> **Exercise**
Find every line of the data below that has "static" in it. Reply with the number only.

[Web page revision data]
----------------
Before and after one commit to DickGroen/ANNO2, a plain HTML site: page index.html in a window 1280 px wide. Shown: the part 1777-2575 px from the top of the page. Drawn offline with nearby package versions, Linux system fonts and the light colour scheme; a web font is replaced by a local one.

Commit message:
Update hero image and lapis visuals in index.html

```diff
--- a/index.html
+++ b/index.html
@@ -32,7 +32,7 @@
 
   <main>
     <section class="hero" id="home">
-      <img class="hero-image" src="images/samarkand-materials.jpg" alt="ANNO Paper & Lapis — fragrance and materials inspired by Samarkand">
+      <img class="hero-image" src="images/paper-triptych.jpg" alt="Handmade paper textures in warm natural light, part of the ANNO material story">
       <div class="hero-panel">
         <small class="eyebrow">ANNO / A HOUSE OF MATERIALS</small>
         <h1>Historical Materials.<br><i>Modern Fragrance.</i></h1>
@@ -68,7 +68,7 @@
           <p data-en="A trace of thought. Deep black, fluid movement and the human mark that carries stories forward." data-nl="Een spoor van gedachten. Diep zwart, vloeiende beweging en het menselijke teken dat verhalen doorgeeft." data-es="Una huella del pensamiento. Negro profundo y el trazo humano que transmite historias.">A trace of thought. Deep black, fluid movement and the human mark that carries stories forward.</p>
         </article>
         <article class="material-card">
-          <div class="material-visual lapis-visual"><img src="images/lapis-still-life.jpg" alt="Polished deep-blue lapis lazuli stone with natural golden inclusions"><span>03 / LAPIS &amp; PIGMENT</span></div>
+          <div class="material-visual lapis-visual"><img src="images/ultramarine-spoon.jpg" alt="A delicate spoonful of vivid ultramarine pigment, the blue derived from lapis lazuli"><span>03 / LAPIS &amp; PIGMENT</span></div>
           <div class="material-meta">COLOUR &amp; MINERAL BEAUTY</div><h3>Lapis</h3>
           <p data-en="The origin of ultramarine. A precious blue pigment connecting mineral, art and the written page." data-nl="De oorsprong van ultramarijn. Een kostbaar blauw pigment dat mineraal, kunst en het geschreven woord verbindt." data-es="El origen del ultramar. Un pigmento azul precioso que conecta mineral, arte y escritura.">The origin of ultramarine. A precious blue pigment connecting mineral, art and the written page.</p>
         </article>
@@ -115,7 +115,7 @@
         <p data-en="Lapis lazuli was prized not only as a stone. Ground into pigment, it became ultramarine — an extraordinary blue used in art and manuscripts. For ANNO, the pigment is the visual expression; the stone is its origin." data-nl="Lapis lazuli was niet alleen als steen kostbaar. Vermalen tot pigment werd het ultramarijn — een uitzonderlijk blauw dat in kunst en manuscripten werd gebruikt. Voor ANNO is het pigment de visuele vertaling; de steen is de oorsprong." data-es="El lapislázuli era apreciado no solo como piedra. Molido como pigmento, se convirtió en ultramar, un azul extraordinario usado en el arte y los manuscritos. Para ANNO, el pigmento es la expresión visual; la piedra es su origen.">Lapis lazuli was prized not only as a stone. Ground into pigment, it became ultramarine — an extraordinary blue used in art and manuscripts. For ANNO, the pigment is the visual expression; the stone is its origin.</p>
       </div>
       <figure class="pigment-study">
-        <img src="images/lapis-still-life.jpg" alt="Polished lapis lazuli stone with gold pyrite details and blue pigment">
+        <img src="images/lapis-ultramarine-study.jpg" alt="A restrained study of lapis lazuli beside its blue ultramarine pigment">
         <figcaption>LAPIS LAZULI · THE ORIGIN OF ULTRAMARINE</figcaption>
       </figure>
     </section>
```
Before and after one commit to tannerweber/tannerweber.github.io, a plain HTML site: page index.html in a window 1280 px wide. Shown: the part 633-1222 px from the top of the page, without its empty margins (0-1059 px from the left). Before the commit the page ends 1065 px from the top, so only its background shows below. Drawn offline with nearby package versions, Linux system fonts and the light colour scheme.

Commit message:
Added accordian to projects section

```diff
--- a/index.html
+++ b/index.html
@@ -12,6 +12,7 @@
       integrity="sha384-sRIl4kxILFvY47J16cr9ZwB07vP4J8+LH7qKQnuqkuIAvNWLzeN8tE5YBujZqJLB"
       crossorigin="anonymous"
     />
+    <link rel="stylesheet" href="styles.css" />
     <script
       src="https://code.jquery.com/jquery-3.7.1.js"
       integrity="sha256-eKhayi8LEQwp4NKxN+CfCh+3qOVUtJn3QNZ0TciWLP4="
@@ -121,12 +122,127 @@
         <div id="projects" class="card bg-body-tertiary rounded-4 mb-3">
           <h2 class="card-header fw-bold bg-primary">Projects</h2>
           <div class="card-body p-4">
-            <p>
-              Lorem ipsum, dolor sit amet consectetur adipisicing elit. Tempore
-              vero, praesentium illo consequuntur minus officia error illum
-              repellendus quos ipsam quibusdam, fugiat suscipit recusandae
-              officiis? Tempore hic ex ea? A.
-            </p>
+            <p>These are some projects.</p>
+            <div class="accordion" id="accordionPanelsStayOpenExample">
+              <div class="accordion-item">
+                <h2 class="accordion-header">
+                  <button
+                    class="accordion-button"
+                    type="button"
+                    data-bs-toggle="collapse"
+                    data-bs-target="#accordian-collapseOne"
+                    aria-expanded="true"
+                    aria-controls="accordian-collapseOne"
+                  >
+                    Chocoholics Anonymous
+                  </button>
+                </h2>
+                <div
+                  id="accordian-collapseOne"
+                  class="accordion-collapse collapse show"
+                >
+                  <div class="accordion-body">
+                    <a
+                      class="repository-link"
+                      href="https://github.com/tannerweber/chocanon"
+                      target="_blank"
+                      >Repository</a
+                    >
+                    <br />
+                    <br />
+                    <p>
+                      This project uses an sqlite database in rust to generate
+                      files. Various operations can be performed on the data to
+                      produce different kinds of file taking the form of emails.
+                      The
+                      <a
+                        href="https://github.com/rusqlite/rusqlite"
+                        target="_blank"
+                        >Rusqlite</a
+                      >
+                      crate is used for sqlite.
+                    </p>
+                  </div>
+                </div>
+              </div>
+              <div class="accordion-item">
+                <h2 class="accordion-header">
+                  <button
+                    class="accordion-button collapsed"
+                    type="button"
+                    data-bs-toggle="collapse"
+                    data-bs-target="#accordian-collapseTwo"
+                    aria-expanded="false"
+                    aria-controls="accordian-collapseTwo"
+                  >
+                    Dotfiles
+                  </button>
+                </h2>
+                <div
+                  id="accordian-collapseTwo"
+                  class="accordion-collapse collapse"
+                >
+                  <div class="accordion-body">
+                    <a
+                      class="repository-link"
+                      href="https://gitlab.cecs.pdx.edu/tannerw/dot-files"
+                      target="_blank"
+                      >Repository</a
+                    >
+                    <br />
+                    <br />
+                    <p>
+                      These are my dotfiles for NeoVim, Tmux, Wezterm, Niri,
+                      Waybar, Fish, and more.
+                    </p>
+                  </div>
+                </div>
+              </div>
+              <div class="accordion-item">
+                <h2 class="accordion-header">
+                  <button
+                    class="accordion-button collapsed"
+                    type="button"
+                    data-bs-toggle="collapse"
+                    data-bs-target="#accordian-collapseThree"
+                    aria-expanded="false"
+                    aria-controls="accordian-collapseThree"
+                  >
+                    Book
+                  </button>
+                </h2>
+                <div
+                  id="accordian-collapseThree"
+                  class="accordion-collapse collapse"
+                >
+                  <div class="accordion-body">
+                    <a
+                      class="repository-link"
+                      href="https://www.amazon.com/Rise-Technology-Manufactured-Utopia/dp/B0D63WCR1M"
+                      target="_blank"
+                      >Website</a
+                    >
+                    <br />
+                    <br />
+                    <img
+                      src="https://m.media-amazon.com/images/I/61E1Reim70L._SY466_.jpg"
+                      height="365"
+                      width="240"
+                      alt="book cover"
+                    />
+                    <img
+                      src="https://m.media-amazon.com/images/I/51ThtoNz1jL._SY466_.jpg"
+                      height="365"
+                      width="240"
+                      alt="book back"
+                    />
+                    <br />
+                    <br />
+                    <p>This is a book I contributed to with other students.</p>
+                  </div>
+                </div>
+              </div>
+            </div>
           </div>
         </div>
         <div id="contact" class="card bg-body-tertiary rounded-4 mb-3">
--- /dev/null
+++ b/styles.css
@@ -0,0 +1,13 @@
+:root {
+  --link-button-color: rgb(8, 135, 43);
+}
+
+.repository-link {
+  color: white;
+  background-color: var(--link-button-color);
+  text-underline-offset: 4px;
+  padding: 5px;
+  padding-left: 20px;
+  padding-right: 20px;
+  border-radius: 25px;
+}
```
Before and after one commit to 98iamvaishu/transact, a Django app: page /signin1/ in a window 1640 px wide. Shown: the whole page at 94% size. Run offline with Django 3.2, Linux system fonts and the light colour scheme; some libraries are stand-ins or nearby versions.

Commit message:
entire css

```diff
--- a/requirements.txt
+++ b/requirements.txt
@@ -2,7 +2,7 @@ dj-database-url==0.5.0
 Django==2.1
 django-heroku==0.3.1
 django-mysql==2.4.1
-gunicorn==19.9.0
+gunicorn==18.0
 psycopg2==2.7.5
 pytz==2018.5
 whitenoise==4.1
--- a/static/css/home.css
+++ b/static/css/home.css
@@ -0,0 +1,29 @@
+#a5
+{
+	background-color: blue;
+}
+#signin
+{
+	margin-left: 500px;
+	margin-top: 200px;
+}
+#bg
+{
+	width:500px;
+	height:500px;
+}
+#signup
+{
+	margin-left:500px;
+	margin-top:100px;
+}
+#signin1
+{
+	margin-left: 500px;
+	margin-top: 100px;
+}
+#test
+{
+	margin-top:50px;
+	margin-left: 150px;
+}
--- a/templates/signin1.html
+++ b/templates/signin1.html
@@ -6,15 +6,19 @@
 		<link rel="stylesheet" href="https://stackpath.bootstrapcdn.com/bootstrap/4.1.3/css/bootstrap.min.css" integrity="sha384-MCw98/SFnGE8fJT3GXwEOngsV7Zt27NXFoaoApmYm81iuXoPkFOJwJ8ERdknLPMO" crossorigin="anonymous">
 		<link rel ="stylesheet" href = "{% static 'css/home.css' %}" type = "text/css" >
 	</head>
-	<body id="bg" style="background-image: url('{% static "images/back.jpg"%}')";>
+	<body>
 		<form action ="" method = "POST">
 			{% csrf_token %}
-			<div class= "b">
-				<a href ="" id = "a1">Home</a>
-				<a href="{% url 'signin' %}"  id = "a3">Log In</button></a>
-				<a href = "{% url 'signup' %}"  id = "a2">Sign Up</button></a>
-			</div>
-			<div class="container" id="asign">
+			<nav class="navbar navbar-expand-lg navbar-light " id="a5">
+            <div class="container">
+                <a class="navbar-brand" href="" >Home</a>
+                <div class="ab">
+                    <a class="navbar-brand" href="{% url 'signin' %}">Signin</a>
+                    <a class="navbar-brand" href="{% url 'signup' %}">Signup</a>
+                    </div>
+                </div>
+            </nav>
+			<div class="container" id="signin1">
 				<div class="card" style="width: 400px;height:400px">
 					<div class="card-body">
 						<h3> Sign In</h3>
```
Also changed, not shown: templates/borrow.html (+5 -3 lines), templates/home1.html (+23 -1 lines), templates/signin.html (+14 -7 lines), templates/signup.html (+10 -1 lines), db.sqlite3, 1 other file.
----------------
> **Solved exercise**
4